> [SUPPLIED DATA]
• • • • •

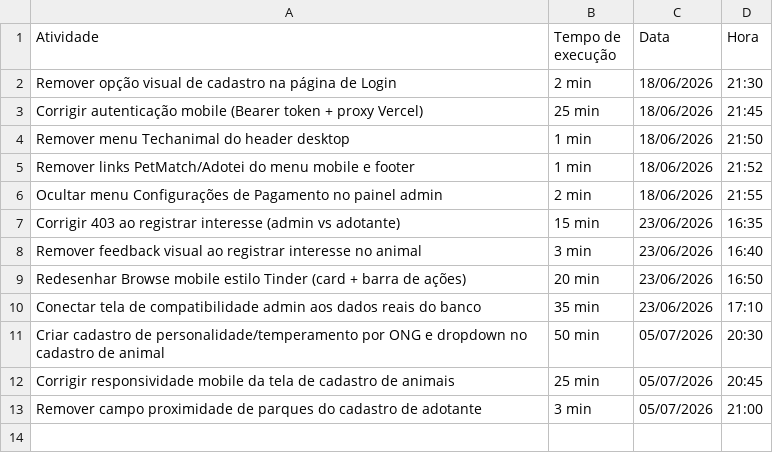
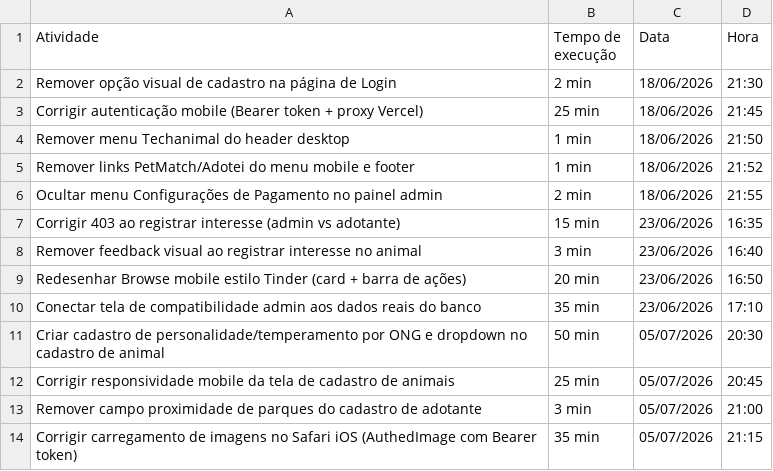
Before and after one commit to apolloPet/adotei, a CSV file: registro-atividades.csv, drawn as a sheet.

```diff
--- a/registro-atividades.csv
+++ b/registro-atividades.csv
@@ -13 +13,2 @@ Atividade,Tempo de execução,Data,Hora
 "Remover campo proximidade de parques do cadastro de adotante",3 min,05/07/2026,21:00
+"Corrigir carregamento de imagens no Safari iOS (AuthedImage com Bearer token)",35 min,05/07/2026,21:15
```
Also changed, not shown: 5 other files.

• • • • •

> [PROBLEM DETAILS]
Give the listing above again exactly, minus any images.

> [SOLVED PROBLEM]
Before and after one commit to apolloPet/adotei, a CSV file: registro-atividades.csv, drawn as a sheet.

```diff
--- a/registro-atividades.csv
+++ b/registro-atividades.csv
@@ -13 +13,2 @@ Atividade,Tempo de execução,Data,Hora
 "Remover campo proximidade de parques do cadastro de adotante",3 min,05/07/2026,21:00
+"Corrigir carregamento de imagens no Safari iOS (AuthedImage com Bearer token)",35 min,05/07/2026,21:15
```
Also changed, not shown: 5 other files.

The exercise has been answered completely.